I didn’t recognize him straight away when he walked up to me, but then he gave a mischievous look and said, “I know you.”
We quickly connected the dots and I recalled sharing conversation with him at PCT Trail Days this year! Bon looked at us in complete shock. He couldn’t fathom how we knew each other from the same country but now on different continents.
“This shit happens all the time,” I said.
Too Clean added, “When you start doing long distance hikes, you run into the same people or at least run into people that you both know.“ He looked back and me and asked, “What are you doing here by the way? You’re not supposed to be here,” implying I was supposed to be in Hawaii last he heard.

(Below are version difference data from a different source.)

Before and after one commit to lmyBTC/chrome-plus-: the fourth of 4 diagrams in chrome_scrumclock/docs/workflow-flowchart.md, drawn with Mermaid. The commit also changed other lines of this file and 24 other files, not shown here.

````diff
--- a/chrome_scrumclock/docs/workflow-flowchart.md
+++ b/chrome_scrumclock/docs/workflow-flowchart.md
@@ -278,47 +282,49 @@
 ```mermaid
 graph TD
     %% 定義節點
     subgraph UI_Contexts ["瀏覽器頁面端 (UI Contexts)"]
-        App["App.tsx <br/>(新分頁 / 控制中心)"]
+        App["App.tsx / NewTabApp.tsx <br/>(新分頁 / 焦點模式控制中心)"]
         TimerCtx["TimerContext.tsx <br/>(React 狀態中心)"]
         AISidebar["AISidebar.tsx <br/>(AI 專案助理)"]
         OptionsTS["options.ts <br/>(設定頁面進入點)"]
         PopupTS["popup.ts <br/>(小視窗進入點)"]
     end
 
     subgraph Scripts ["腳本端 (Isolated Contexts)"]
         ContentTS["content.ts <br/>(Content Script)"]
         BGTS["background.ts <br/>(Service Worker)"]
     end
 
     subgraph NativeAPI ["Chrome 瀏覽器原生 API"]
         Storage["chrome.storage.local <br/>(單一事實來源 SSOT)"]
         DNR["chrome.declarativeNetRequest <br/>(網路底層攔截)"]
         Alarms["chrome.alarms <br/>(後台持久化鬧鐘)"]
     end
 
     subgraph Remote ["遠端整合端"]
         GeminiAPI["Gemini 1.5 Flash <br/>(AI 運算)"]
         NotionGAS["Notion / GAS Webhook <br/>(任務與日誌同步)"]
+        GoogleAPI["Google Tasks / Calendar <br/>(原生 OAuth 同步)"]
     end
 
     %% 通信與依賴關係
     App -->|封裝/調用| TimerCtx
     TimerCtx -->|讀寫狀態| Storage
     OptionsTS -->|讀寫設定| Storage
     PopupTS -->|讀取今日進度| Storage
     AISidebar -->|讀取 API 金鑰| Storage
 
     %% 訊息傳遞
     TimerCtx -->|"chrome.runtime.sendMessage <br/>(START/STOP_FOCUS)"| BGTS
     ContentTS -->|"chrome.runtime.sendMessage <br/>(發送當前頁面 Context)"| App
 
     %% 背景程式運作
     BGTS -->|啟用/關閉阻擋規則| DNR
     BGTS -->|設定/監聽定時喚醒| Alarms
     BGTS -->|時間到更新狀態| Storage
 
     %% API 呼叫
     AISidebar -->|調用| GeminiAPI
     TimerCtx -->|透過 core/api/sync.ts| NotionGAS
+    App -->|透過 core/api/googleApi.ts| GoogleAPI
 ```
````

“Yeah, I didn’t tell anyone I was here yet,” I said, “I actually kind of like it that way.”
So, he sat down and ate some lunch with us while the wekas, or “demon chickens” as he liked to call them, attempted to take our food.

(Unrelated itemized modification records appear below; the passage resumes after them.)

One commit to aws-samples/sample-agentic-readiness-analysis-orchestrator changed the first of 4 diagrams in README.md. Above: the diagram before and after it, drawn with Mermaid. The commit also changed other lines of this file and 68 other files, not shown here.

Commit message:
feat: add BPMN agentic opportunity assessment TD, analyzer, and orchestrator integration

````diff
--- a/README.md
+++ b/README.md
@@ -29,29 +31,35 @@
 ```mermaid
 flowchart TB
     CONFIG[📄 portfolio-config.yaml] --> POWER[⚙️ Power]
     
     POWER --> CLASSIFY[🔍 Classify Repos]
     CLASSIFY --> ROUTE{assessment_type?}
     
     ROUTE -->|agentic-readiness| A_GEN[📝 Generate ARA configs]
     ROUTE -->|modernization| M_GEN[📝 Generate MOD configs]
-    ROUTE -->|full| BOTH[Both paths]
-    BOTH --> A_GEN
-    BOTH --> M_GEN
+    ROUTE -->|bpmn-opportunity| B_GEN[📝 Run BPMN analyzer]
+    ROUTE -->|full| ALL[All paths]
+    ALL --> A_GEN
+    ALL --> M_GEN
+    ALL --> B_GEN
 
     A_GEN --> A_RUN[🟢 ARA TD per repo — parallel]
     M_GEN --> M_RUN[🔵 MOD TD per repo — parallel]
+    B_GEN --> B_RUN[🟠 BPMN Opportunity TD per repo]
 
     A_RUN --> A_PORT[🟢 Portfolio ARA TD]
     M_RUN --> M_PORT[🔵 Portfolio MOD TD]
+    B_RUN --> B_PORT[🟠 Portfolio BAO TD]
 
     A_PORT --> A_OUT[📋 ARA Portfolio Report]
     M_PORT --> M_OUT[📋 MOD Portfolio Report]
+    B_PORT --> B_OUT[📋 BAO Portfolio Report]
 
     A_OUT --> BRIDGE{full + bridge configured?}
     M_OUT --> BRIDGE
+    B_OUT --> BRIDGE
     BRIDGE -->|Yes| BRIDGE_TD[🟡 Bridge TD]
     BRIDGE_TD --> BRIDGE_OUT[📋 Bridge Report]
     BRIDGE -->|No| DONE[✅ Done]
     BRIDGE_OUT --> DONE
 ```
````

Shortly after, he trekked on. Orange and I passed him along the way not long after. The manuka trees parted ways to reveal scenic views of the ocean. I grew fond of pink flowers scattered throughout the trail that were shaped like bells covered in rain droplets.

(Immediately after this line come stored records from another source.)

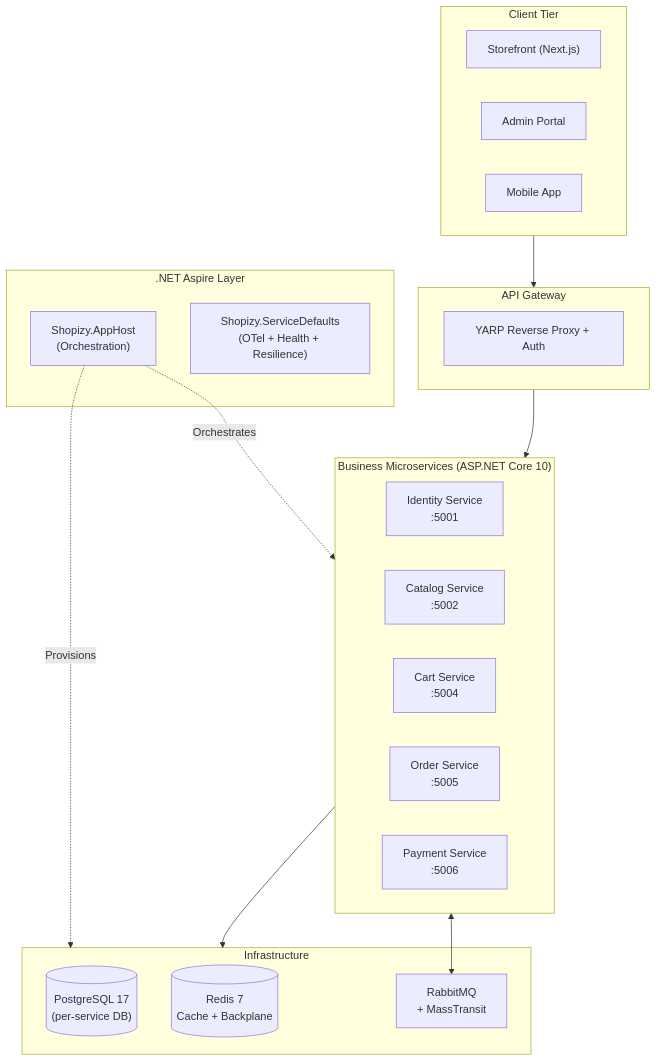
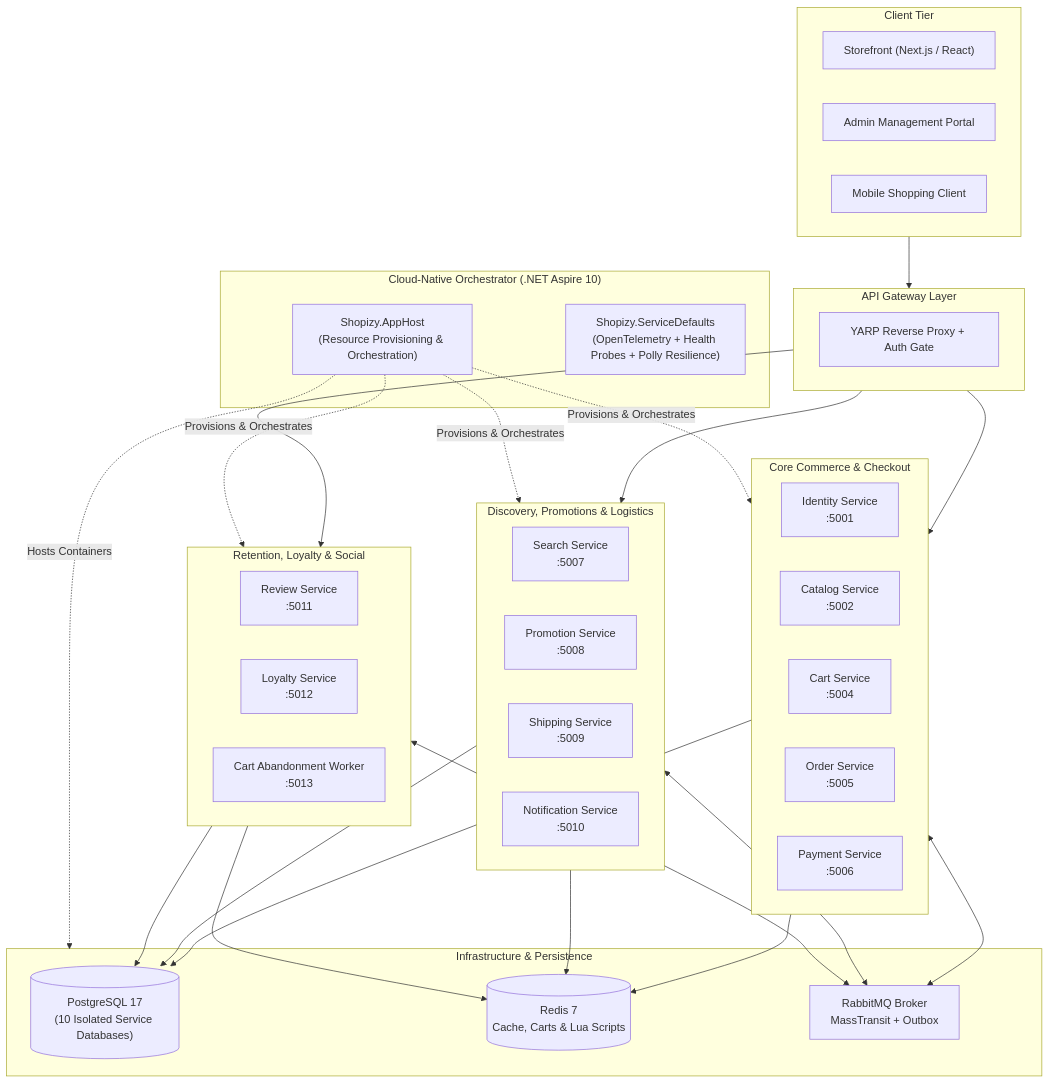
The diagram in README.md (akazad13/shopizy-microservice), drawn with Mermaid before and after one commit. The commit also changed other lines of this file and 1 other file, not shown here.

Commit message:
docs: rewrite README with full architecture overview and update documentation index

````diff
--- a/README.md
+++ b/README.md
@@ -61,37 +64,66 @@
 ```mermaid
 flowchart TD
     subgraph Clients["Client Tier"]
-        Web["Storefront (Next.js)"]
-        Admin["Admin Portal"]
-        Mobile["Mobile App"]
+        Storefront["Storefront (Next.js / React)"]
+        AdminPortal["Admin Management Portal"]
+        MobileClient["Mobile Shopping Client"]
     end
 
-    subgraph Edge["API Gateway"]
-        YARP["YARP Reverse Proxy + Auth"]
+    subgraph GatewayTier["API Gateway Layer"]
+        YARP["YARP Reverse Proxy + Auth Gate"]
     end
 
-    subgraph Services["Business Microservices (ASP.NET Core 10)"]
-        Auth["Identity Service\n:5001"]
+    subgraph CoreCommerce["Core Commerce & Checkout"]
+        Identity["Identity Service\n:5001"]
         Catalog["Catalog Service\n:5002"]
         Cart["Cart Service\n:5004"]
         Order["Order Service\n:5005"]
         Payment["Payment Service\n:5006"]
     end
 
-    subgraph Infra["Infrastructure"]
-        PG[("PostgreSQL 17\n(per-service DB)")]
-        Redis[("Redis 7\nCache + Backplane")]
-        RMQ["RabbitMQ\n+ MassTransit"]
+    subgraph DiscoveryOps["Discovery, Promotions & Logistics"]
+        Search["Search Service\n:5007"]
+        Promotion["Promotion Service\n:5008"]
+        Shipping["Shipping Service\n:5009"]
+        Notification["Notification Service\n:5010"]
     end
 
-    subgraph Aspire[".NET Aspire Layer"]
-        AppHost["Shopizy.AppHost\n(Orchestration)"]
-        Defaults["Shopizy.ServiceDefaults\n(OTel + Health + Resilience)"]
+    subgraph Retention["Retention, Loyalty & Social"]
+        Review["Review Service\n:5011"]
+        Loyalty["Loyalty Service\n:5012"]
+        Abandonment["Cart Abandonment Worker\n:5013"]
     end
 
-    Clients --> Edge --> Services
-    Services --> Infra
-    Services <--> RMQ
-    AppHost -.->|Orchestrates| Services
-    AppHost -.->|Provisions| Infra
+    subgraph Infrastructure["Infrastructure & Persistence"]
+        PG[("PostgreSQL 17\n(10 Isolated Service Databases)")]
+        Redis[("Redis 7\nCache, Carts & Lua Scripts")]
+        RMQ["RabbitMQ Broker\nMassTransit + Outbox"]
+    end
+
+    subgraph Aspire["Cloud-Native Orchestrator (.NET Aspire 10)"]
+        AppHost["Shopizy.AppHost\n(Resource Provisioning & Orchestration)"]
+        Defaults["Shopizy.ServiceDefaults\n(OpenTelemetry + Health Probes + Polly Resilience)"]
+    end
+
+    Clients --> GatewayTier
+    GatewayTier --> CoreCommerce
+    GatewayTier --> DiscoveryOps
+    GatewayTier --> Retention
+
+    CoreCommerce --> PG
+    CoreCommerce --> Redis
+    CoreCommerce <--> RMQ
+
+    DiscoveryOps --> PG
+    DiscoveryOps --> Redis
+    DiscoveryOps <--> RMQ
+
+    Retention --> PG
+    Retention --> Redis
+    Retention <--> RMQ
+
+    AppHost -.->|Provisions & Orchestrates| CoreCommerce
+    AppHost -.->|Provisions & Orchestrates| DiscoveryOps
+    AppHost -.->|Provisions & Orchestrates| Retention
+    AppHost -.->|Hosts Containers| Infrastructure
 ```
````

We approached a more exposed region where Orange caught sight of a tui perched up in the tree branch above us. He had me listen to the way it sang. I had never heard anything like it. The melody brought me to another realm. It didn’t even sound real, as if it was a bird pretending to be a bird. It was making what sounded like computer generated glitches. He said they made sound frequencies we couldn’t even hear, hence their being gaps in their speech. The energy I felt after the fact was similar to the sharpness of mind I experienced to that of being on Ayahuasca.
We began looking for a campsite, but the few areas that were listed now happened to be permanently closed for various reasons, so we had to work with what we had. Orange and I took a break on a boat dock and ate some maple bacon chips to ponder life. I hung my legs over the dock and enjoyed the freshness of the air, feeling into the sun and wind.
Suddenly, Orange pointed out a black blob in the sea that was shifting through the water. We stood up to get a closer look and it was a stingray making its way over to us! I couldn’t believe it. I had never seen one in person, let alone in the wild.
Too Clean saw us in the distance so we waved at him and he made his way over to us. We all looked at the stingrays together in complete awe, one even being the span of Too Clean’s arms wide open. At one point, the stingray slithered underneath the sand, leaving only its eyes and tail exposed.
We walked to the end of the dock and leaned over the wooden railing. We saw mussels, small fishies, jellyfish and birds. I felt as though I was experiencing a live version of National Geographic.
We all continued trekking and got on the topic of how we met.
“Orange saw me from the very beginning of my hiking journey when I was very much a princess still,” I said.
“Oh so she wasn’t feral yet when you knew her,” Too Clean said.
“Oh she was definitely feral even at the time when I knew her,” Orange said.
We were all pau for the day so we stealth camped near Madsens Camp (apologies for camping in a closed area). We set up our tents then joined each other for dinner. I watched the way Orange Man was so proud of his massive stove pot, slowly lifting the lid numerous times to see if the water was boiling yet.
I noticed I got pretty sunburnt fairly quickly today to which I was surprised. Apparently there was a hole in the ozone layer in this part of the world.
Our topics of conversation for the night consisted of what the correct pronunciation of the word aluminum was along with Too Clean saying he should be sponsored for his underwear lasting on so many thru-hikes.